Filter the lines below, copying only those with the string "analysis".

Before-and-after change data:
- Opening Delimiter -

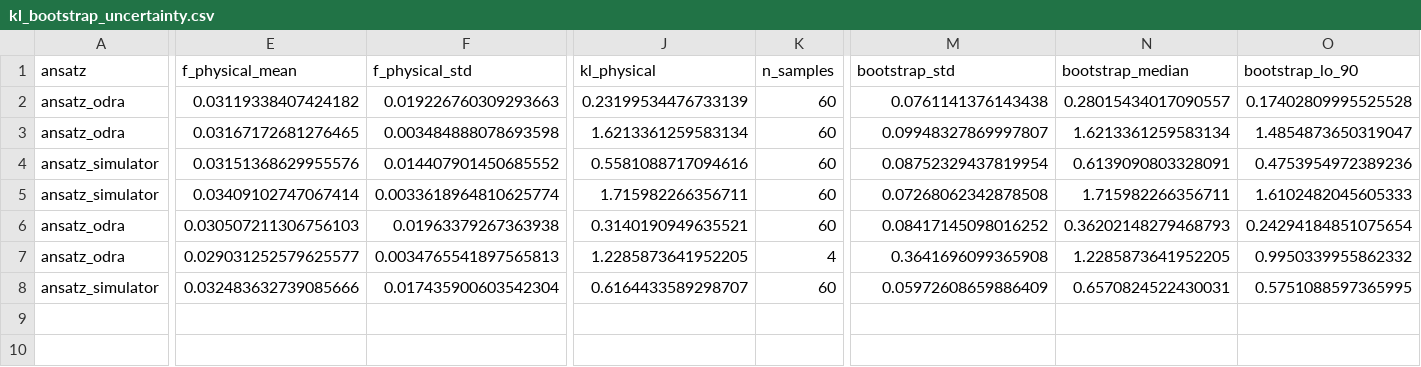
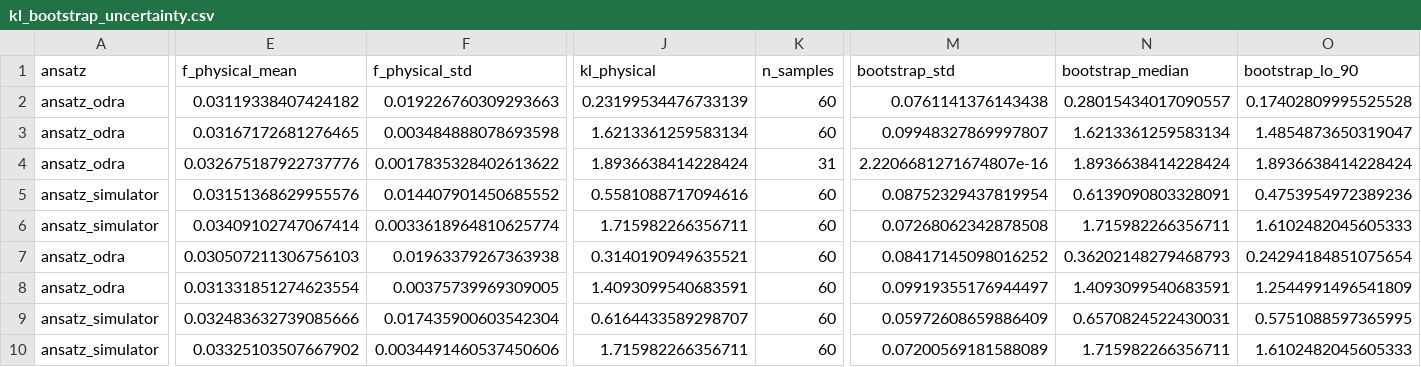
Before and after one commit to Kolo-Naukowe-Axion/QC1_Quantum_Banknote_Classifier_on_ODRA_5, a CSV file: evaluation_and_comparison/iqm_spark/iqm_kl_outputs/kl_hardware/analysis/kl_bootstrap_uncertainty.csv, drawn as a sheet; only a part is shown, gaps mark what is left out; addresses are those after the commit; rows hold the shown columns only; the diff covers the shown part only; the diff names each change by its address in the sheet, - before the commit and + after, or states it on an @@ line.

```diff
--- a/evaluation_and_comparison/iqm_spark/iqm_kl_outputs/kl_hardware/analysis/kl_bootstrap_uncertainty.csv
+++ b/evaluation_and_comparison/iqm_spark/iqm_kl_outputs/kl_hardware/analysis/kl_bootstrap_uncertainty.csv
+row 4: ansatz_odra | 0.032675187922737776 | 0.0017835328402613622 | 1.8936638414228424 | 31 | 2.2206681271674807e-16 | 1.8936638414228424 | 1.8936638414228424
-E8 (f_physical_mean): 0.029031252579625577
+E8 (f_physical_mean): 0.031331851274623554
-F8 (f_physical_std): 0.0034765541897565813
+F8 (f_physical_std): 0.00375739969309005
-J8 (kl_physical): 1.2285873641952205
+J8 (kl_physical): 1.4093099540683591
-K8 (n_samples): 4
+K8 (n_samples): 60
-M8 (bootstrap_std): 0.3641696099365908
+M8 (bootstrap_std): 0.09919355176944497
-N8 (bootstrap_median): 1.2285873641952205
+N8 (bootstrap_median): 1.4093099540683591
-O8 (bootstrap_lo_90): 0.9950339955862332
+O8 (bootstrap_lo_90): 1.2544991496541809
+row 10: ansatz_simulator | 0.03325103507667902 | 0.0034491460537450606 | 1.715982266356711 | 60 | 0.07200569181588089 | 1.715982266356711 | 1.6102482045605333
```
Also changed, not shown: 10 edited cells elsewhere in this file, evaluation_and_comparison/iqm_spark/iqm_kl_outputs/kl_hardware/analysis/kl_drift_summary.csv, evaluation_and_comparison/iqm_spark/iqm_kl_outputs/kl_hardware/analysis/kl_qpu_sim_haar_comparison.csv, 14 other files.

- Closing Delimiter -

- _OUTPUT FOR THIS EXERCISE_:
Before and after one commit to Kolo-Naukowe-Axion/QC1_Quantum_Banknote_Classifier_on_ODRA_5, a CSV file: evaluation_and_comparison/iqm_spark/iqm_kl_outputs/kl_hardware/analysis/kl_bootstrap_uncertainty.csv, drawn as a sheet; only a part is shown, gaps mark what is left out; addresses are those after the commit; rows hold the shown columns only; the diff covers the shown part only; the diff names each change by its address in the sheet, - before the commit and + after, or states it on an @@ line.
--- a/evaluation_and_comparison/iqm_spark/iqm_kl_outputs/kl_hardware/analysis/kl_bootstrap_uncertainty.csv
+++ b/evaluation_and_comparison/iqm_spark/iqm_kl_outputs/kl_hardware/analysis/kl_bootstrap_uncertainty.csv
Also changed, not shown: 10 edited cells elsewhere in this file, evaluation_and_comparison/iqm_spark/iqm_kl_outputs/kl_hardware/analysis/kl_drift_summary.csv, evaluation_and_comparison/iqm_spark/iqm_kl_outputs/kl_hardware/analysis/kl_qpu_sim_haar_comparison.csv, 14 other files.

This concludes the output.